▸ The input:
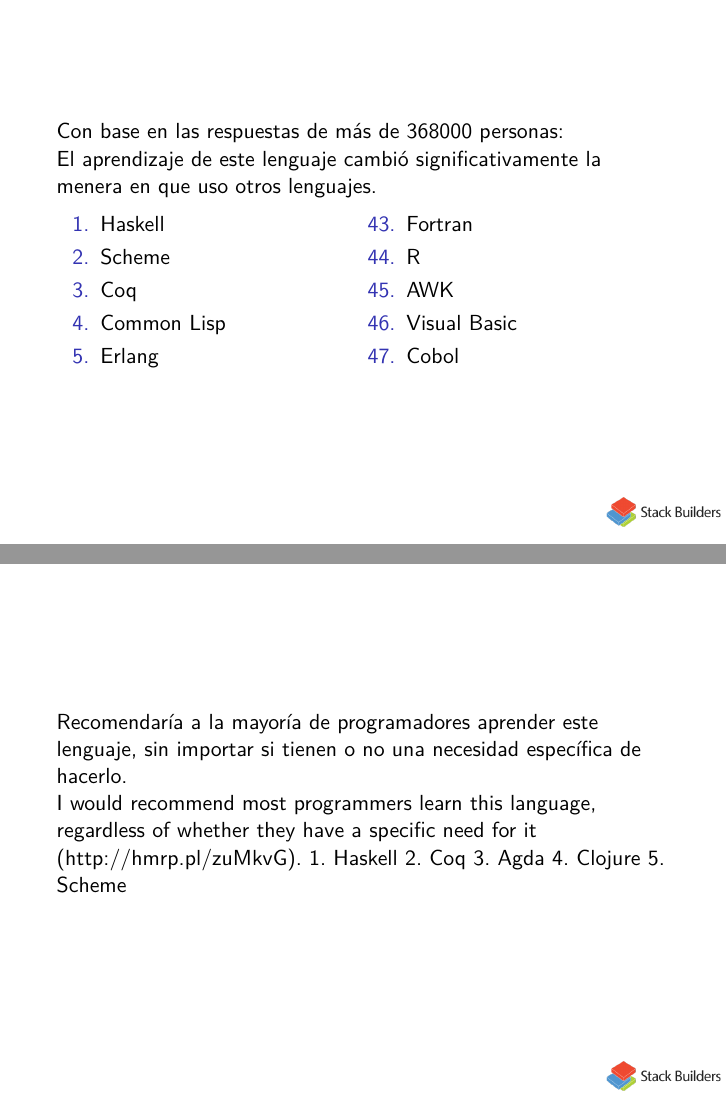
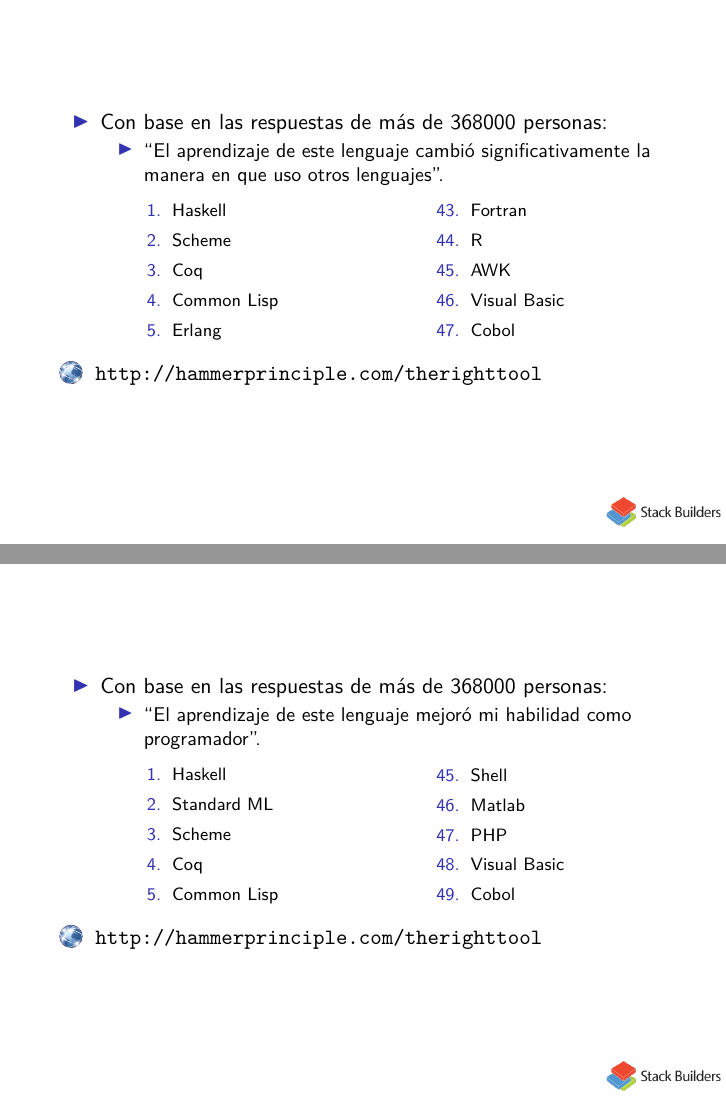
Before and after one commit to stackbuilders/hangman, LaTeX slides (slides/hangman.tex): pages 13 and 14 of 15 before the commit and pages 14 and 15 of 17 after it, joined at a grey line. Compiled offline with XeLaTeX.

Commit message:
Version 0.2.0

```diff
--- a/slides/hangman.tex
+++ b/slides/hangman.tex
@@ -163,12 +163,23 @@ lleksah
 %%%%%%%%%%%%%%%%%%%%%%%%%%%%%%%%%%%%%%%%%%%%%%%%%%%%%%%%%%%%%%%%%%%%%%
 
 \begin{frame}
+  \begin{center}
+    \url{https://github.com/stackbuilders/hangman}
+  \end{center}
+\end{frame}
+
+%%%%%%%%%%%%%%%%%%%%%%%%%%%%%%%%%%%%%%%%%%%%%%%%%%%%%%%%%%%%%%%%%%%%%%
+
+\begin{frame}
+  \begin{itemize}
+  \item
     Con base en las respuestas de más de 368000 personas:
-
-  El aprendizaje de este lenguaje cambió significativamente la menera
-  en que uso otros lenguajes.
-  \begin{columns}[onlytextwidth,T]
-    \begin{column}{.5\textwidth}
+    \begin{itemize}
+    \item
+      ``El aprendizaje de este lenguaje cambió significativamente la
+      manera en que uso otros lenguajes''.
+      \begin{columns}[T]
+        \begin{column}{3cm}
           \begin{enumerate}
           \item Haskell
           \item Scheme
@@ -177,7 +188,7 @@ lleksah
           \item Erlang
           \end{enumerate}
         \end{column}
-    \begin{column}{.5\textwidth}
+        \begin{column}{3cm}
           \begin{enumerate}
           \setcounter{enumi}{42}
           \item Fortran
@@ -188,19 +199,60 @@ lleksah
           \end{enumerate}
         \end{column}
       \end{columns}
+    \end{itemize}
+  \end{itemize}
+  \begin{thebibliography}{}
+  \setbeamertemplate{bibliography entry title}{}
+  \setbeamertemplate{bibliography item}[online]
+  \bibitem[]{hammerprinciple-1}
+    \newblock \url{http://hammerprinciple.com/therighttool}
+  \end{thebibliography}
 \end{frame}
 
-%%El aprendizaje de este lenguaje mejoró mi habilidad como programador.
-
-%% Learning this language improved my ability as a programmer
-%% (http://hmrp.pl/zdDNYP). 1. Haskell 2. Standard ML 3. Scheme 4.
-%% Coq 5. Common Lisp
-
+%% http://hmrp.pl/yOtN9k
 
 \begin{frame}
-  Recomendaría a la mayoría de programadores aprender este lenguaje,
-  sin importar si tienen o no una necesidad específica de hacerlo.
+  \begin{itemize}
+  \item
+    Con base en las respuestas de más de 368000 personas:
+    \begin{itemize}
+    \item
+      ``El aprendizaje de este lenguaje mejoró mi habilidad como
+      programador''.
+      \begin{columns}[T]
+        \begin{column}{3cm}
+          \begin{enumerate}
+          \item Haskell
+          \item Standard ML
+          \item Scheme
+          \item Coq
+          \item Common Lisp
+          \end{enumerate}
+        \end{column}
+        \begin{column}{3cm}
+          \begin{enumerate}
+          \setcounter{enumi}{44}
+          \item Shell
+          \item Matlab
+          \item PHP
+          \item Visual Basic
+          \item Cobol
+          \end{enumerate}
+        \end{column}
+      \end{columns}
+    \end{itemize}
+  \end{itemize}
+  \begin{thebibliography}{}
+  \setbeamertemplate{bibliography entry title}{}
+  \setbeamertemplate{bibliography item}[online]
+  \bibitem[]{hammerprinciple-2}
+    \newblock \url{http://hammerprinciple.com/therighttool}
+  \end{thebibliography}
+\end{frame}
 
-  I would recommend most programmers learn this language, regardless
-  of whether they have a specific need for it (http://hmrp.pl/zuMkvG).
-  1. Haskell 2. Coq 3. Agda 4. Clojure 5. Scheme
+%% http://hmrp.pl/zdDNYP
+
+\begin{frame}
+  \begin{itemize}
+  \item
+    Con base en las respuestas de más de 368000 personas:
```
Also changed, not shown: slides/hangman.pdf, slides/hangman.tex (56 more changed lines). Lines whose indentation alone changed are shown as unchanged.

▸ Your assignment: Search the entries for "aprendizaje" and copy out each line that has it.

▸ Output below:
-  El aprendizaje de este lenguaje cambió significativamente la menera
+      ``El aprendizaje de este lenguaje cambió significativamente la
-%%El aprendizaje de este lenguaje mejoró mi habilidad como programador.
+      ``El aprendizaje de este lenguaje mejoró mi habilidad como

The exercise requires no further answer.